There were no more threats to “shoot up the block” or bragging about how much pot they would inhale, sex they would have, or claims to be in a gang called the “Folk Nation.”
The Folk Nation has an alumni association of vicious drug dealers and violent predators who recruit part of America’s vital and wonderful future – York County’s kids – into crime.
Folk Nation grads proudly serve in almost every jail in America.
No, Tuesday was just the words from each teen; “Yes, ma’am,” when Family Court Judge Georgia Anderson of Spartanburg, retired yet still working, said, plainly and firmly to one of the kids: “Go to school, behave yourself, and do your work.”
The sentencing was for two of the five teens who were arrested Jan. 30 after a pair of girls walking down a Rock Hill street were jumped and beaten by the two boys who admitted it – and allegedly by three others who remain accused but have cases pending.
Because of the ages of the children, The Herald is not publishing their names.
The cops were called that January evening on Crawford Road by a witness, a person struggling to make a living, who did not want violence on her street.
When officers found the teens in an abandoned house, they bragged how they were not afraid of jail or anything else. One of the officers who arrested them, field training officer Sam Buchanan, just last week was honored as the Rock Hill Police Department’s officer of the year.
The teenagers, who do not shave and cannot drive because they are too young, flashed gang symbols that cold night at Buchanan and another officer, called out gang sayings, and one even threatened to come back and “shoot up the block.”
The five created such a ruckus in the Rock Hill jail afterward that a squadron of officers was required to calm the place down.
Then on their way from a juvenile jail to court a week later, the boys boasted of all they would do with drugs and girls and the fellas upon release.
Another visiting judge with almost 30 years experience – promptly that early February day after the shock of what was said in his courtroom about violence and threats of violence – sent all back to jail instead of out to a party, pending trial.
One of the boys – the 14-year-old sentenced Tuesday – was in a cell that February morning after court when a police officer who had arrested him walked by and the teen then threatened to “smoke” the cop.
But Tuesday was 57 days of jail later.
The teens made no threats.

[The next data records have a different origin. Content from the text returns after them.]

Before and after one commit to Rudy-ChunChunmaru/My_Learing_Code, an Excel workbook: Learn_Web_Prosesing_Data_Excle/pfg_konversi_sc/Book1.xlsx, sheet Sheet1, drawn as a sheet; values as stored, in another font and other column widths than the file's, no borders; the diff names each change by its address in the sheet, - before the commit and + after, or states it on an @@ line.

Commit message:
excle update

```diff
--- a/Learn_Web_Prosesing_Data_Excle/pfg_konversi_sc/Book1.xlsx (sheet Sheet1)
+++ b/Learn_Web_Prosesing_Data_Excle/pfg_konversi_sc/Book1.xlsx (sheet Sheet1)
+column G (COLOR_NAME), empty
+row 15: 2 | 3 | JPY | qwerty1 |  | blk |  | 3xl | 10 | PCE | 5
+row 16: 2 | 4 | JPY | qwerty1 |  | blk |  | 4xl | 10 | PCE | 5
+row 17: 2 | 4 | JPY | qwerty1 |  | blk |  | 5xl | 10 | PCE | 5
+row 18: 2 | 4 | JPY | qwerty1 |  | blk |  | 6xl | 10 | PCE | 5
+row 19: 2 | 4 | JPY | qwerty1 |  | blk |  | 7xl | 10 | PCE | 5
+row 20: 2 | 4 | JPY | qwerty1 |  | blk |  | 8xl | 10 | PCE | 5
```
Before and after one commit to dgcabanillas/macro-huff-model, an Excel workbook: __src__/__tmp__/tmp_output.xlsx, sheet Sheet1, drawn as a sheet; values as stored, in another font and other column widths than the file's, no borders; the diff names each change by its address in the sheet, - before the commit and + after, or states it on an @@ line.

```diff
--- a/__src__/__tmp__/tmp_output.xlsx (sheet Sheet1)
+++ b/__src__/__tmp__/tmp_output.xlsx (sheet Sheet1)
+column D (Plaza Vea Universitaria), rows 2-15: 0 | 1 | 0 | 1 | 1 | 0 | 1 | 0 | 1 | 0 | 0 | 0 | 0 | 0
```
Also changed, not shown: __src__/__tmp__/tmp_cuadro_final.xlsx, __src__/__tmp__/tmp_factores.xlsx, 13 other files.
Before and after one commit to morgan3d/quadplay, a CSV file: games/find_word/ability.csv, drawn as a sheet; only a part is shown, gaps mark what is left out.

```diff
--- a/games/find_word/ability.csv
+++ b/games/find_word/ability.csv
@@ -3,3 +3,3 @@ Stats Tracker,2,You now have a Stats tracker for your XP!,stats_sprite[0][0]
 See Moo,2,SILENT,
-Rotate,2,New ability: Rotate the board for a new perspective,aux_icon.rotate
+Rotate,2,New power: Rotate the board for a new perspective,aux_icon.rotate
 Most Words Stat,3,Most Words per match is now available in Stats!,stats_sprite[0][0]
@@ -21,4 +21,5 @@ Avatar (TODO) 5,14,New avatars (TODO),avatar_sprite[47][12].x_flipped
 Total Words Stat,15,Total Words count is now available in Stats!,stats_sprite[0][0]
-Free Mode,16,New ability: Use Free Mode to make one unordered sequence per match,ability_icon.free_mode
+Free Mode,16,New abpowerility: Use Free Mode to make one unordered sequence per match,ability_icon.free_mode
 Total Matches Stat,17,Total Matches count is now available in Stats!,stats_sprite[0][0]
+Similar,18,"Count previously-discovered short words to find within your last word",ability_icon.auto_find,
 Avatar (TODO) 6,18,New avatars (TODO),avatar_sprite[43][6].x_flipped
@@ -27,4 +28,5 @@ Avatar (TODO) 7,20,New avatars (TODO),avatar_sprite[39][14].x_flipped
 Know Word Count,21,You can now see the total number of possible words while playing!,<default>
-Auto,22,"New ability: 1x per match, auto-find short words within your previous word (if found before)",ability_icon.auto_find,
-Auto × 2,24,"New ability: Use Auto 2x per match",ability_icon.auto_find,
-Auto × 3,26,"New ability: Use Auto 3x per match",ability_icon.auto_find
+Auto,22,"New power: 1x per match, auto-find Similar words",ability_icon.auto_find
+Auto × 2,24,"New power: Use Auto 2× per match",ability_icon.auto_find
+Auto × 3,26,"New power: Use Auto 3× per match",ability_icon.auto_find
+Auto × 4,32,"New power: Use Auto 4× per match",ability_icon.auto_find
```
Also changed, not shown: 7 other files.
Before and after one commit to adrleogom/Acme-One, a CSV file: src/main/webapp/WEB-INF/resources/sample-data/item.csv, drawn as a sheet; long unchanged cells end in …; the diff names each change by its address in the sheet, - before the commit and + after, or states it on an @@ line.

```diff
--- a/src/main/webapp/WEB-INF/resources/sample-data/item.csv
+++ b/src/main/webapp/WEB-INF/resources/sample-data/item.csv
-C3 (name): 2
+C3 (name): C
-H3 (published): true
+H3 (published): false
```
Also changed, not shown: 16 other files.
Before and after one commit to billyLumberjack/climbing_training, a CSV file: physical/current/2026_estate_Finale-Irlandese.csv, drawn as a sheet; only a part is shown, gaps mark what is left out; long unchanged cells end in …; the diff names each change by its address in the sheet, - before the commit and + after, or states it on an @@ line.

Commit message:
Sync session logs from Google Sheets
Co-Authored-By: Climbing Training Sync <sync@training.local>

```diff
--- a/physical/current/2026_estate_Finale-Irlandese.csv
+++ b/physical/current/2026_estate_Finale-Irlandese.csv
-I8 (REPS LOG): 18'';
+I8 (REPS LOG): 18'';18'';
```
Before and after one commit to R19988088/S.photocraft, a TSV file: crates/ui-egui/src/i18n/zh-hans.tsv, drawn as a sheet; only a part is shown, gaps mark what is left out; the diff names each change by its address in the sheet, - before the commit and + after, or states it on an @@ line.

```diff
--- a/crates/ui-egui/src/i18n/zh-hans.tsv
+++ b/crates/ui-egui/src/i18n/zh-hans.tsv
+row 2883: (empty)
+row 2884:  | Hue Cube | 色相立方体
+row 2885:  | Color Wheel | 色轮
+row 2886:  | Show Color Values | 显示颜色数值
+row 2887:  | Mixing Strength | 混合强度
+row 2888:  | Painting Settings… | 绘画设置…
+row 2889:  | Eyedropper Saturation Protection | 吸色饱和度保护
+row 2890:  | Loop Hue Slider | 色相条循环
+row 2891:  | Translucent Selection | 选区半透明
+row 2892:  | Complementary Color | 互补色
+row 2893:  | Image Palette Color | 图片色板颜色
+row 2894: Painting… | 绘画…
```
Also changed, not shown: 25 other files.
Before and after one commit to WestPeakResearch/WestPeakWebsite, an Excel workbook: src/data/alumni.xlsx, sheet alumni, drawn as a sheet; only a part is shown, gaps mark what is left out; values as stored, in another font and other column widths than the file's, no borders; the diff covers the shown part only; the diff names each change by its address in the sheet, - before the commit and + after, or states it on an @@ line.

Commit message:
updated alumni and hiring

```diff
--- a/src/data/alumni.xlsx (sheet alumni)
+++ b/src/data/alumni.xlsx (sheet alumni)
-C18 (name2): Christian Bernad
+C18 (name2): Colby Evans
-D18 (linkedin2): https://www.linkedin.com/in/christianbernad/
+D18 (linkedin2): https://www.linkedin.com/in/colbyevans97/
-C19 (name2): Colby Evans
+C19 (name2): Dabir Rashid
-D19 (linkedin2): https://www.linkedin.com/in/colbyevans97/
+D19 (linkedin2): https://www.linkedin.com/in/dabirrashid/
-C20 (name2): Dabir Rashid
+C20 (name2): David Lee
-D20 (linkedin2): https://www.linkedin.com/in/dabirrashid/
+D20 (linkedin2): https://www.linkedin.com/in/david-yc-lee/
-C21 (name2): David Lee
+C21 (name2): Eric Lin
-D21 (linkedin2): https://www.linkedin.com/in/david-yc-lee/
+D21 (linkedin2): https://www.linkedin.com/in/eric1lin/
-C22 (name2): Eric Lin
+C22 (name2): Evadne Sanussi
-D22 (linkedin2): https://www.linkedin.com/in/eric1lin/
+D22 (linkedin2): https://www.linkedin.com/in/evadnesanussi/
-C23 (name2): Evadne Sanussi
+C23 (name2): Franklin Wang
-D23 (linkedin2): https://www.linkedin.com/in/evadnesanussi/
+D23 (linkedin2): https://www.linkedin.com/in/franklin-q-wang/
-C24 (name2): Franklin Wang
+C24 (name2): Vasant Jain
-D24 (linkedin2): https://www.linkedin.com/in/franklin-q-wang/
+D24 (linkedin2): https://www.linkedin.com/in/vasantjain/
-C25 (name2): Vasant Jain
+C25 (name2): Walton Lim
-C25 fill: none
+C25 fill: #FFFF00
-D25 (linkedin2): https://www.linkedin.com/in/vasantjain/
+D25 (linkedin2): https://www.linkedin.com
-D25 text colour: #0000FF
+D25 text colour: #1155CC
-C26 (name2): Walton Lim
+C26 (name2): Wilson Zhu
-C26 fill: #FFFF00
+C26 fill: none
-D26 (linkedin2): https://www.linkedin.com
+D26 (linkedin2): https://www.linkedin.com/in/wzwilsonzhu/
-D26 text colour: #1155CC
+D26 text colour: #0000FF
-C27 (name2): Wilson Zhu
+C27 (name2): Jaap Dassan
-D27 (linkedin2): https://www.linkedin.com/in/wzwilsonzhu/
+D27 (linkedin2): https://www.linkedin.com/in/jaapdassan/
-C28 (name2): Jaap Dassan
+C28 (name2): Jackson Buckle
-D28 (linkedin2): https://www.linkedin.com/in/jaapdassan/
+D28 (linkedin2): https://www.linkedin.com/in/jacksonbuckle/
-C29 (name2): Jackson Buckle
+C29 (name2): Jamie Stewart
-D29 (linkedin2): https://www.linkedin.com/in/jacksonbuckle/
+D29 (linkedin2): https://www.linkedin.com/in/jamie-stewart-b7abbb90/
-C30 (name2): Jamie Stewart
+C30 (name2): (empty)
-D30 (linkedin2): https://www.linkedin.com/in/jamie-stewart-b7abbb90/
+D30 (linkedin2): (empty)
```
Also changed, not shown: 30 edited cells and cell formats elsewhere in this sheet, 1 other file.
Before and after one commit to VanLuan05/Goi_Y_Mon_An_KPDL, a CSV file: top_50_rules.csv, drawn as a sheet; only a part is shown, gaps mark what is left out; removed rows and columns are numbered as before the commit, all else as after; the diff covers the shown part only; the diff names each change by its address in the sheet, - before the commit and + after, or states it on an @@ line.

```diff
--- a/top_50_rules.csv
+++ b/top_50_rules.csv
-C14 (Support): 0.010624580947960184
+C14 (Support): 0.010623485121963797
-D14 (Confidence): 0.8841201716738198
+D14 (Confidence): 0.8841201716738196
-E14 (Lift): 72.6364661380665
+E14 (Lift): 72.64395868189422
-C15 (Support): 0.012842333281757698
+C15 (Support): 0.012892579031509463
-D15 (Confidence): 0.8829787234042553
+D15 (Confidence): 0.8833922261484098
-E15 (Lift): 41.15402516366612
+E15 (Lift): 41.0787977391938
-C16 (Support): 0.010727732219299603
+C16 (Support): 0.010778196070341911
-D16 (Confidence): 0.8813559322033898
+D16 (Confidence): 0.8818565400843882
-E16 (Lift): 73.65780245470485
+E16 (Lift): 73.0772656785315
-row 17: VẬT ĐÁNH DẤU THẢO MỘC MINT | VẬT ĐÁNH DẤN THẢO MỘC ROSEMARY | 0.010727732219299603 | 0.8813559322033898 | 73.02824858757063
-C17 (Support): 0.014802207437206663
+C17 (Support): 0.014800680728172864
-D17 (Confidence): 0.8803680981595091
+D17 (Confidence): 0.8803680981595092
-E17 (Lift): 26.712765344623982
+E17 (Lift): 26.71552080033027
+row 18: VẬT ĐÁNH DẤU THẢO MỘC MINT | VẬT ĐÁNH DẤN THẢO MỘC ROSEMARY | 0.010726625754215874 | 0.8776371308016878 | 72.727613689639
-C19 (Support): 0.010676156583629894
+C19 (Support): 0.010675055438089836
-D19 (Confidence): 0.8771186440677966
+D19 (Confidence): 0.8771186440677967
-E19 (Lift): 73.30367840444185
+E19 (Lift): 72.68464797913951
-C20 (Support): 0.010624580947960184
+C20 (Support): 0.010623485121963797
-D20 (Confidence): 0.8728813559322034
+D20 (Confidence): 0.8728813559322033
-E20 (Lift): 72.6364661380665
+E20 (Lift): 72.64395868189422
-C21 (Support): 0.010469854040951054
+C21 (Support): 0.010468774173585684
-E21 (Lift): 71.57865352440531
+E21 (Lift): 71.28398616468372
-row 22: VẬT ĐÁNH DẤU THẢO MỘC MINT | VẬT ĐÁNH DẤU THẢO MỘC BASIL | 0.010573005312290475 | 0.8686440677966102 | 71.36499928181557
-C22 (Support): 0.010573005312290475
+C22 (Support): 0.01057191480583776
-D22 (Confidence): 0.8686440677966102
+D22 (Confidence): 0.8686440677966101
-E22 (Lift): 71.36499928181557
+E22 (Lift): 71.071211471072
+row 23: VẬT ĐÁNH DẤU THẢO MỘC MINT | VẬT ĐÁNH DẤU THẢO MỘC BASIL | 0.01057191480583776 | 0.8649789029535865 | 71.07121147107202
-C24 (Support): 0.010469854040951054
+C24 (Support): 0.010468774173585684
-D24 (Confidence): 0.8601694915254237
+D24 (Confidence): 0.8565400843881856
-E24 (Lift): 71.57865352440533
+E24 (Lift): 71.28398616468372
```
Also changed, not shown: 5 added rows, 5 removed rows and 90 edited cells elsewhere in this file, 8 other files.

The two in court, who each had no prior record before the January fight, had pleaded guilty to assault by a mob and trespassing weeks ago. The S.C. Department of Juvenile Justice did an evaluation of both, when each was separated from the other kids involved, who were acting so tough when around other tough guys.
When apart, neither teen got in any trouble, according to DJJ and prosecutors. Each denied gang affiliation.
The lawyer for the 14-year-old – the child who threatened the officer and was by all accounts, the loudest mouth of all at the outset – said the kid was “mouthing off.”
The threats, the claims of gang ties, of shooting an officer, were “immaturity, not malice…” the lawyer stated. “He keeps saying he’s sorry, and he wants to go home.”
The lawyer for the other teen claimed the incident was a fight, then bad behavior in front of the police that included constitutionally protected free speech. It all was blown out of proportion by, among other things, media coverage, the lawyer said.